> **Assigned task**
All lines in the material containing the word "release" need to be copied.

> **Material for this task**
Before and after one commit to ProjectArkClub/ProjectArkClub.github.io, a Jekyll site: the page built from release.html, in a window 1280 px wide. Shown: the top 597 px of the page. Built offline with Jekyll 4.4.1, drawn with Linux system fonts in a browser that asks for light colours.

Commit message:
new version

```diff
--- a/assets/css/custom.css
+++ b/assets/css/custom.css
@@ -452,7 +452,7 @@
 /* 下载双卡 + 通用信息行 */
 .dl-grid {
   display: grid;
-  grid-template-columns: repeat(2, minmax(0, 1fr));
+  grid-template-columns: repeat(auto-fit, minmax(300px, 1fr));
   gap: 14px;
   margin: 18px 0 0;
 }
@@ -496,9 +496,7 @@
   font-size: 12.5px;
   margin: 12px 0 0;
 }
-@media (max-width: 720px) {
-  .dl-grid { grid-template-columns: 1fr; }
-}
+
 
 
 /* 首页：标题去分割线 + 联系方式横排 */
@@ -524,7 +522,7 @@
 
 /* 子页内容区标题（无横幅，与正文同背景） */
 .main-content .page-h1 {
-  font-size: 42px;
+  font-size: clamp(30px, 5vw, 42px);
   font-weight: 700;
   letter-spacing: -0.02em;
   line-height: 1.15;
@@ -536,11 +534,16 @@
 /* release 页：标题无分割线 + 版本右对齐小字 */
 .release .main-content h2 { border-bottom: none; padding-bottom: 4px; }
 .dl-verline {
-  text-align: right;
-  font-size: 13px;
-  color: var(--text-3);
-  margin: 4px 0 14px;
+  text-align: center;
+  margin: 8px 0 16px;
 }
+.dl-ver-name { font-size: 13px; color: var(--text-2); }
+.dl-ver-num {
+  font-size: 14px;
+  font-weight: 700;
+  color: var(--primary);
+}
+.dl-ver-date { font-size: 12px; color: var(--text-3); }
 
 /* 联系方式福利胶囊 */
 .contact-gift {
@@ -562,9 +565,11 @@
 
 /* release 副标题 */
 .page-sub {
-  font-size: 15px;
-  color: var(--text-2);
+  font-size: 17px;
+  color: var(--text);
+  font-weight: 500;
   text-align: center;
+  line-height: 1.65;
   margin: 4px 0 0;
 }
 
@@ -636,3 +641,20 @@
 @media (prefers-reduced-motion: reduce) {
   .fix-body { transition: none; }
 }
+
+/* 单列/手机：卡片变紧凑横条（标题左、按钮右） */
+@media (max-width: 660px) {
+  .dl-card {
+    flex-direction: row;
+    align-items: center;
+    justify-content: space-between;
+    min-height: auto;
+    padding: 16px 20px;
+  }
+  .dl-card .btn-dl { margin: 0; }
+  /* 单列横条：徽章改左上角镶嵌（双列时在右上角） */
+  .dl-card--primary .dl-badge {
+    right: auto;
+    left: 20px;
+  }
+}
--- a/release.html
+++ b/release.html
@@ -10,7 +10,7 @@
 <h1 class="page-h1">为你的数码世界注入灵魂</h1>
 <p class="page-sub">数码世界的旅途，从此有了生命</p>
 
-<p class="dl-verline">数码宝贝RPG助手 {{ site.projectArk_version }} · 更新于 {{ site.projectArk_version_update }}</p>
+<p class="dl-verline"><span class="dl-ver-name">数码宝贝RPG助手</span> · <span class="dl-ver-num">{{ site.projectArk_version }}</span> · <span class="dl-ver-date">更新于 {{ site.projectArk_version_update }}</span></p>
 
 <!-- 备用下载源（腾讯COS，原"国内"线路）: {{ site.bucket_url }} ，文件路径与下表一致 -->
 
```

==

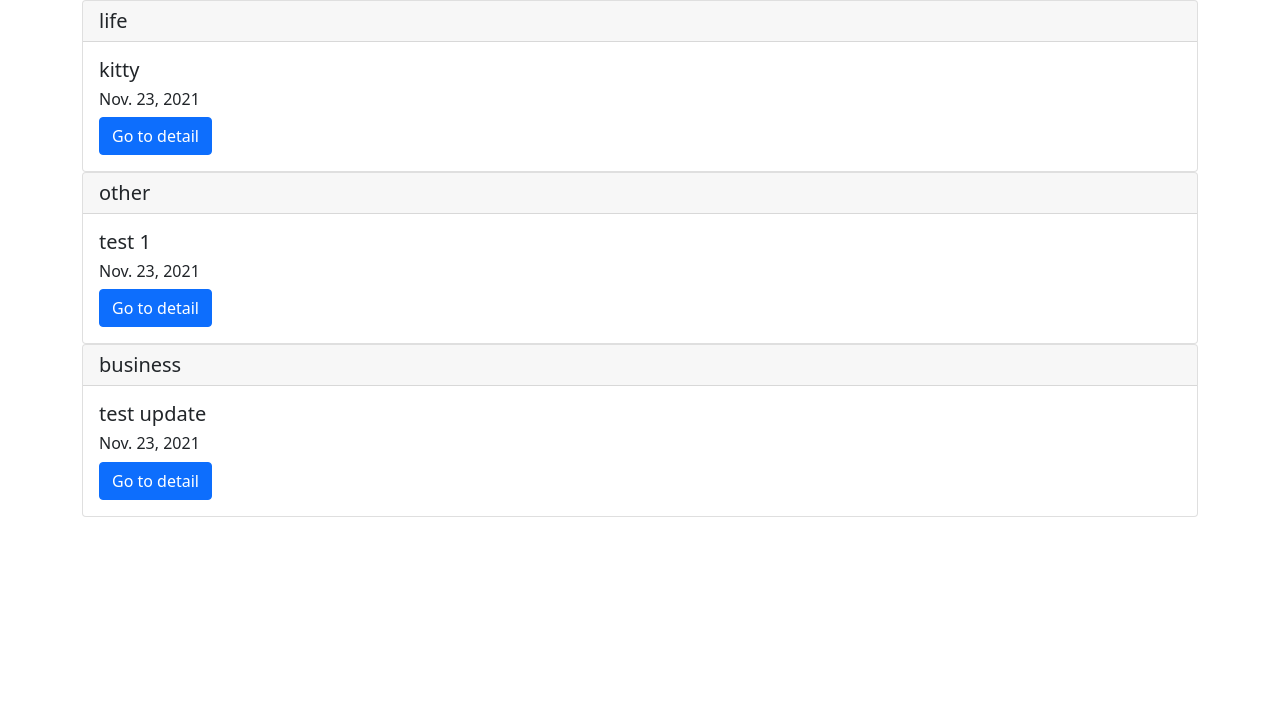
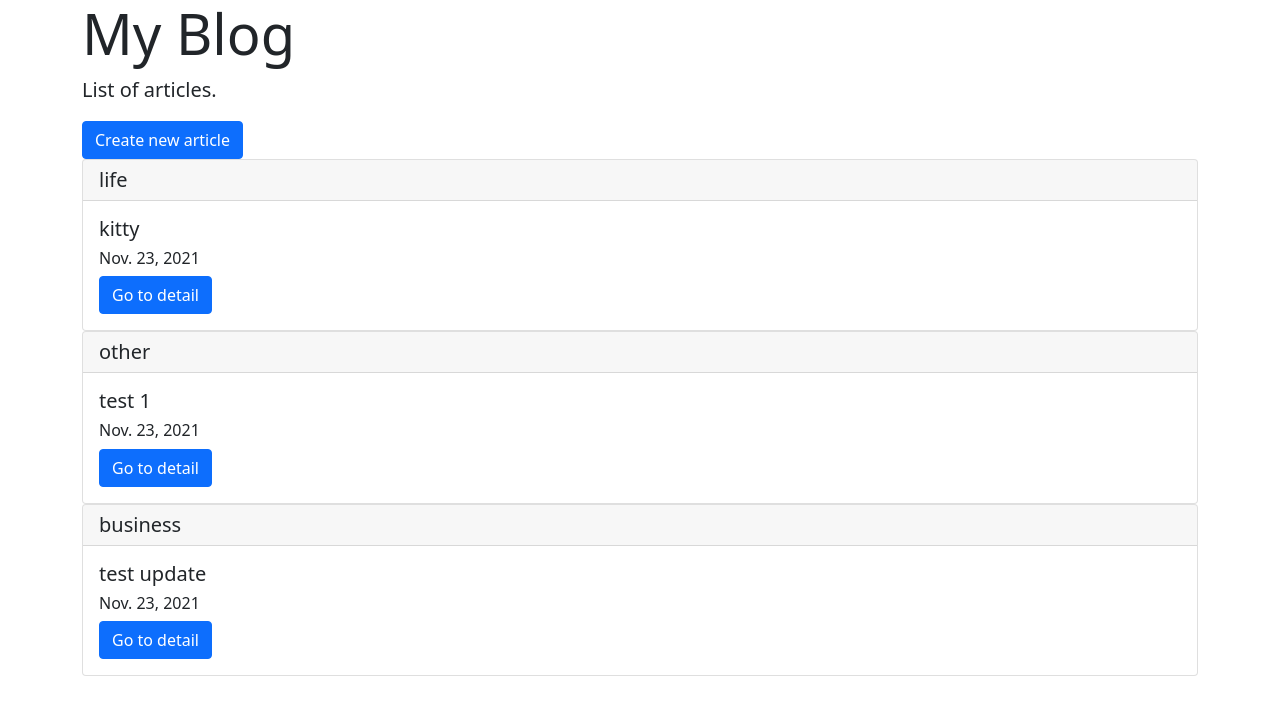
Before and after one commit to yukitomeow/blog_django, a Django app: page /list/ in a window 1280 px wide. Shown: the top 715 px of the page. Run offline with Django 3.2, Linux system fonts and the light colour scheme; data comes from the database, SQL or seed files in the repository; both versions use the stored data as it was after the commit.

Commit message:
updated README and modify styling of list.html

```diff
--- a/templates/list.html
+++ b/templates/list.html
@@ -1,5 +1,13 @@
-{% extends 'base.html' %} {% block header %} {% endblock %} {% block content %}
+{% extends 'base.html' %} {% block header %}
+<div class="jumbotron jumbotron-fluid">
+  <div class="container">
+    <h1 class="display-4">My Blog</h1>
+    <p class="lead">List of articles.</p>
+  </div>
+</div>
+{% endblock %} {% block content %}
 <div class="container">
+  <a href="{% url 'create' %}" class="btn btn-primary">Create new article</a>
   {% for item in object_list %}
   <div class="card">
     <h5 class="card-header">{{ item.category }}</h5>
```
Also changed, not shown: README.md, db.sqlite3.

> **Response**
Before and after one commit to ProjectArkClub/ProjectArkClub.github.io, a Jekyll site: the page built from release.html, in a window 1280 px wide. Shown: the top 597 px of the page. Built offline with Jekyll 4.4.1, drawn with Linux system fonts in a browser that asks for light colours.
 /* release 页：标题无分割线 + 版本右对齐小字 */
 .release .main-content h2 { border-bottom: none; padding-bottom: 4px; }
 /* release 副标题 */
--- a/release.html
+++ b/release.html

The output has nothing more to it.